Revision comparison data
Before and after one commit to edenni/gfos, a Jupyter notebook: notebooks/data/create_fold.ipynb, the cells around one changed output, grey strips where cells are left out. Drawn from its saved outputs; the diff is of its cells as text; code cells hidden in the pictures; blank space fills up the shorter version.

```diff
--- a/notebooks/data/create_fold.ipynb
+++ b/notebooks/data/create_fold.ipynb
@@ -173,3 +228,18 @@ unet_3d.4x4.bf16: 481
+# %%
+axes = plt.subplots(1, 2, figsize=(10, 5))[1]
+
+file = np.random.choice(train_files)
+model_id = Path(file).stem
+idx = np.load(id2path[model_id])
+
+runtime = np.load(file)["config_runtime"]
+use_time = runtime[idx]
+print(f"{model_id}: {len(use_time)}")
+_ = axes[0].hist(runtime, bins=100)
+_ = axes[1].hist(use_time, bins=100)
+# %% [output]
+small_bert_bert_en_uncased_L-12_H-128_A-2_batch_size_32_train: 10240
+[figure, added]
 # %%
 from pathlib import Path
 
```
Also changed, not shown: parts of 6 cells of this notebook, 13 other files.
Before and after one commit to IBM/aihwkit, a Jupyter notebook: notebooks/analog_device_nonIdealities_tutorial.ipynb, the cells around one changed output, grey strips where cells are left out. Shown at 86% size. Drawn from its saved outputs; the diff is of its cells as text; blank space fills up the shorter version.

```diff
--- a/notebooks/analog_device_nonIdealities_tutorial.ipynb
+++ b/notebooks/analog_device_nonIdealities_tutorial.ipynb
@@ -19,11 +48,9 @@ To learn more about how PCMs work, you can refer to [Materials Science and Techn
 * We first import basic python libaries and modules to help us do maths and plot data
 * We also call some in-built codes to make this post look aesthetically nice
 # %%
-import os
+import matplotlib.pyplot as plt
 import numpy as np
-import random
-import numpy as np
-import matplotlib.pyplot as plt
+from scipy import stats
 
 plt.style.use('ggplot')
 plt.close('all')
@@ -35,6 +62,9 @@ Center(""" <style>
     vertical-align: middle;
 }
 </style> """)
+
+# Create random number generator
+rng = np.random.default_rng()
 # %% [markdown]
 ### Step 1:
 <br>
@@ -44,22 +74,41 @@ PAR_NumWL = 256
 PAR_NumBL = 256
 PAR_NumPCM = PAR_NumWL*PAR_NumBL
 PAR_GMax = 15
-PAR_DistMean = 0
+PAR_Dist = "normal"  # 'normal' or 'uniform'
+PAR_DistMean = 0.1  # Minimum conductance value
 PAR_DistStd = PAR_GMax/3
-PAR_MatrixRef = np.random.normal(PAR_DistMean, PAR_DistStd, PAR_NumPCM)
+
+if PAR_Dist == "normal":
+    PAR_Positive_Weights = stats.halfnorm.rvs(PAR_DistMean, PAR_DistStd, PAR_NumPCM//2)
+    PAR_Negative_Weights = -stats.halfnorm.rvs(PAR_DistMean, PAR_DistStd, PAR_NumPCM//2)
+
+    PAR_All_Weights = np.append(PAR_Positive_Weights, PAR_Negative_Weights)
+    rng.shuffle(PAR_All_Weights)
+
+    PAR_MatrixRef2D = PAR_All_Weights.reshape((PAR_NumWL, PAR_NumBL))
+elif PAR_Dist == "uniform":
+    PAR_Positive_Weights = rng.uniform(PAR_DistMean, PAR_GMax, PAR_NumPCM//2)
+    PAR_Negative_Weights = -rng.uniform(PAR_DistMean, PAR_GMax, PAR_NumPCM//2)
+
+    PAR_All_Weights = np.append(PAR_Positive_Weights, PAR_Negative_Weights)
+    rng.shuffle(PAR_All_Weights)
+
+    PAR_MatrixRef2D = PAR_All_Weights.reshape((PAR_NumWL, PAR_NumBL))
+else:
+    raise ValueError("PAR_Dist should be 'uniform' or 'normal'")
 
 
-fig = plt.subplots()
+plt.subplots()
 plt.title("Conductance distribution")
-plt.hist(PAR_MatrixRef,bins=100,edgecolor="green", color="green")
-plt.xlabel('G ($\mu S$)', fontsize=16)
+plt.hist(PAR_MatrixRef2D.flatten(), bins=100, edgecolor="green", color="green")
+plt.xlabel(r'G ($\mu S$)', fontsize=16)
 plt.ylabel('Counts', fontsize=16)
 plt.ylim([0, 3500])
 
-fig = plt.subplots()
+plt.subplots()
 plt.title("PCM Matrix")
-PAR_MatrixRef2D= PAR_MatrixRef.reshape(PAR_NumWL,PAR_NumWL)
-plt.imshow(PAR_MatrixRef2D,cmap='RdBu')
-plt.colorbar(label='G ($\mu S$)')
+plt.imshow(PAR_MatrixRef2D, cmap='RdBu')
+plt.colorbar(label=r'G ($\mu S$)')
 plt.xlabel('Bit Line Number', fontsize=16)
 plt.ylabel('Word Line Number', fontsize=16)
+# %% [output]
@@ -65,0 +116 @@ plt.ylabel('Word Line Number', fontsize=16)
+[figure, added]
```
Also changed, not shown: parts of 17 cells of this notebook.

Task item
Please report every line among the entries that includes "uniform".

Response
+PAR_Dist = "normal"  # 'normal' or 'uniform'
+elif PAR_Dist == "uniform":
+    PAR_Positive_Weights = rng.uniform(PAR_DistMean, PAR_GMax, PAR_NumPCM//2)
+    PAR_Negative_Weights = -rng.uniform(PAR_DistMean, PAR_GMax, PAR_NumPCM//2)
+    raise ValueError("PAR_Dist should be 'uniform' or 'normal'")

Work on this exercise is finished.